[Start of section]
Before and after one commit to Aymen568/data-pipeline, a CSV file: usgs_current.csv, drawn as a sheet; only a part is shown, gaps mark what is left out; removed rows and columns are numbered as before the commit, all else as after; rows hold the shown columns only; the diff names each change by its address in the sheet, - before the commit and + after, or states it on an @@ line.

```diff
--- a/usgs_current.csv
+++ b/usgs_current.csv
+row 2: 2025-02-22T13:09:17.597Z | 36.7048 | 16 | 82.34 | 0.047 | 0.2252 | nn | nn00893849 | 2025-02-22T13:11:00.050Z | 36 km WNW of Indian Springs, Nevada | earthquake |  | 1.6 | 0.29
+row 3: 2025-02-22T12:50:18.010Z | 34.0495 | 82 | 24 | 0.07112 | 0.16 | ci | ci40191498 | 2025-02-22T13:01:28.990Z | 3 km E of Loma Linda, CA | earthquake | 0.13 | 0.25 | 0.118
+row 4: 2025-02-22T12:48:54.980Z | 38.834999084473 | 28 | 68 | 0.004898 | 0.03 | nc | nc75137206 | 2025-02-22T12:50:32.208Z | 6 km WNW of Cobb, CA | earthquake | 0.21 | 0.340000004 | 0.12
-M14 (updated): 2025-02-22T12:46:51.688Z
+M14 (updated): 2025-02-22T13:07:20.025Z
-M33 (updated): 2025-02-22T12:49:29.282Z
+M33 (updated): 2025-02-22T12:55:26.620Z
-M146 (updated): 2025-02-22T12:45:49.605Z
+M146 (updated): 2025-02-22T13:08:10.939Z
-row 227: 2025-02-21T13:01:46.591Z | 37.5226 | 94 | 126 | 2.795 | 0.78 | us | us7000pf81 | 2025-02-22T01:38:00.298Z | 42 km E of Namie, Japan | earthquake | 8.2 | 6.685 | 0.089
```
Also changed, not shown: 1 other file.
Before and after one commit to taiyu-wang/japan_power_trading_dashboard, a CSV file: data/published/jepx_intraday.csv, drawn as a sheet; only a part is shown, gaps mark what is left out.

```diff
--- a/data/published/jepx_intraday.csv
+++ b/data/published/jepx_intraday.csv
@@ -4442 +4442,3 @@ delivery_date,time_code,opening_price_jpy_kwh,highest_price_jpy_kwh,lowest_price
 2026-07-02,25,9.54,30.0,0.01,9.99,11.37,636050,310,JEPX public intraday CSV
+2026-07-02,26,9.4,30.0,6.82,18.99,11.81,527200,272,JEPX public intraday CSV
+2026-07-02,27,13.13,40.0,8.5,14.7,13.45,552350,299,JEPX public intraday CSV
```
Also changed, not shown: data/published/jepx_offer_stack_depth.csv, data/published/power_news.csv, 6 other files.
[End of section]
[Start of section]
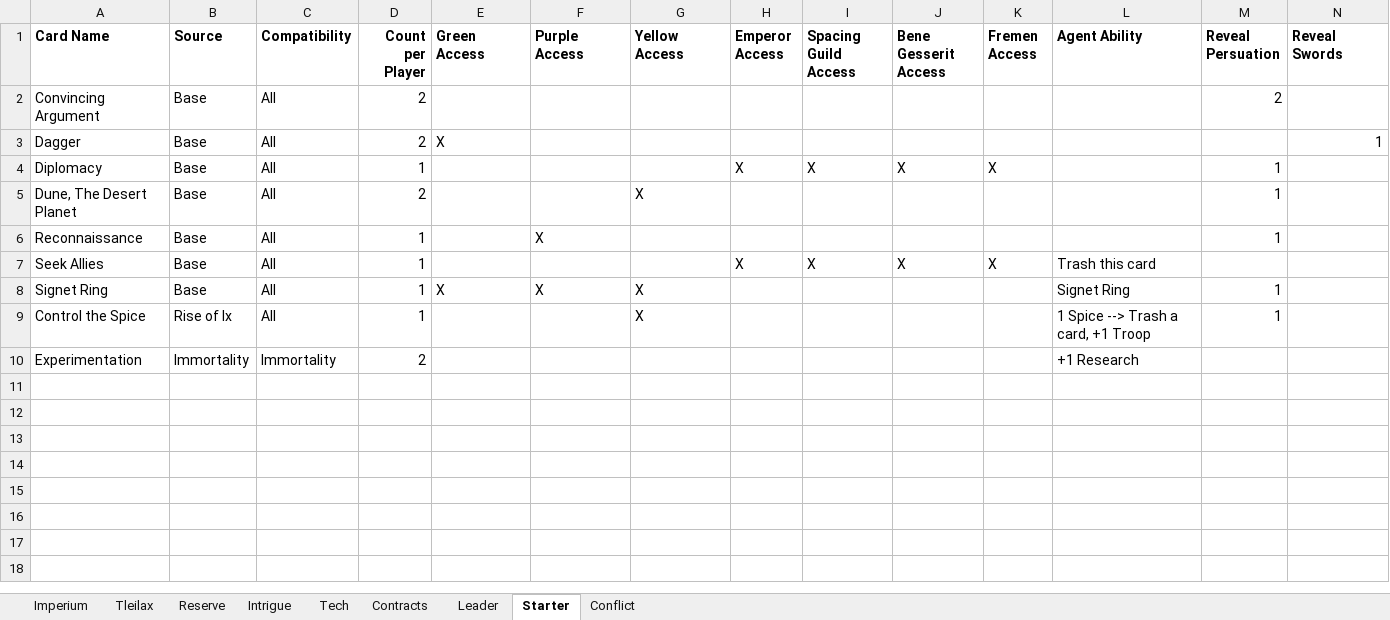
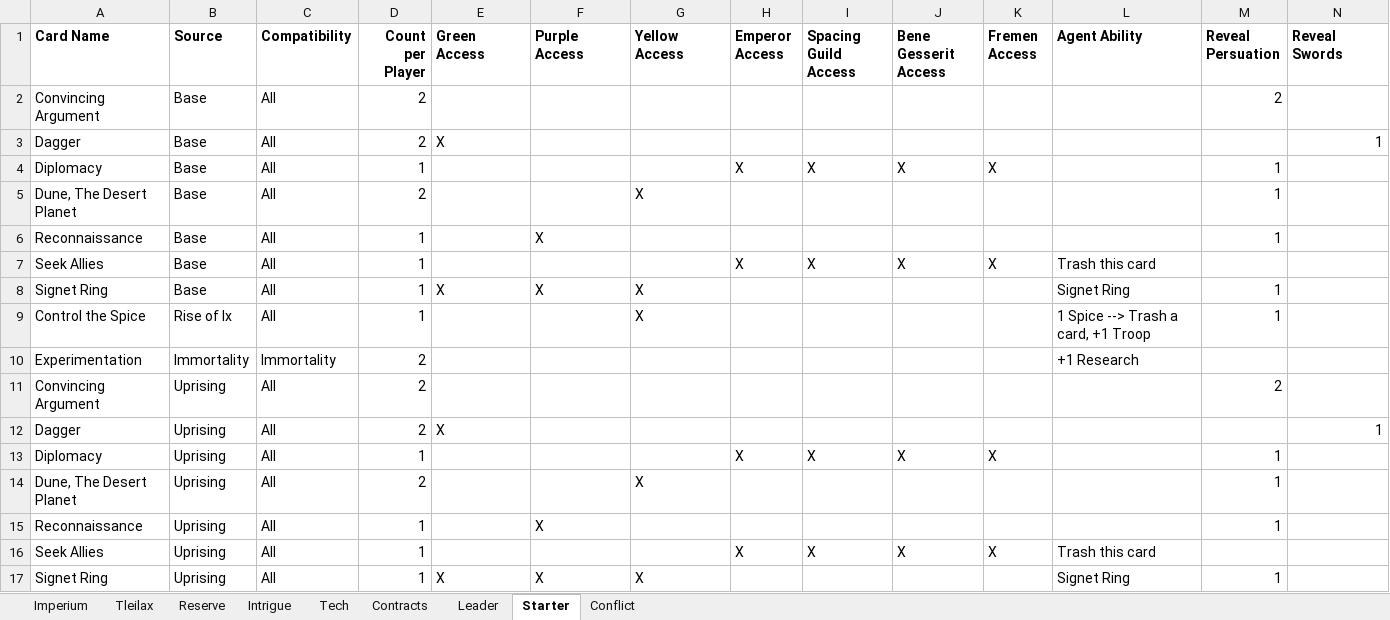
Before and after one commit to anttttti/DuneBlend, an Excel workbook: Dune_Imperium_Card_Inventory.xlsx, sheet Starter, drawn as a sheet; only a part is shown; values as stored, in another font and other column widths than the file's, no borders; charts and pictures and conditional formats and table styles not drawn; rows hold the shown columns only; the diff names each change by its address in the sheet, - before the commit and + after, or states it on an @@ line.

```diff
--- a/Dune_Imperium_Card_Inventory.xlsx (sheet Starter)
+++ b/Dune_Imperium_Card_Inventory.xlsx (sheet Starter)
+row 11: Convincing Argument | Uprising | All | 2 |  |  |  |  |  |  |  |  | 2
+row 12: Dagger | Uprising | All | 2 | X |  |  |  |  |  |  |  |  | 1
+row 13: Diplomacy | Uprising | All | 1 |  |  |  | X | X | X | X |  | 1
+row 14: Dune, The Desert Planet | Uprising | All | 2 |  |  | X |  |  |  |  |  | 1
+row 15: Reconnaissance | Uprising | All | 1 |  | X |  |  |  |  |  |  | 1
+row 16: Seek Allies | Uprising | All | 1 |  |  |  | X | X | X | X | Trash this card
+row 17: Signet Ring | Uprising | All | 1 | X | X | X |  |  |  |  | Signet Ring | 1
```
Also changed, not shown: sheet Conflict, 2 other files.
[End of section]
- WHAT YOU NEED TO DO -
Find and copy each line of the data where "left" is present.

- ANSWER SECTION -
Before and after one commit to Aymen568/data-pipeline, a CSV file: usgs_current.csv, drawn as a sheet; only a part is shown, gaps mark what is left out; removed rows and columns are numbered as before the commit, all else as after; rows hold the shown columns only; the diff names each change by its address in the sheet, - before the commit and + after, or states it on an @@ line.
Before and after one commit to taiyu-wang/japan_power_trading_dashboard, a CSV file: data/published/jepx_intraday.csv, drawn as a sheet; only a part is shown, gaps mark what is left out.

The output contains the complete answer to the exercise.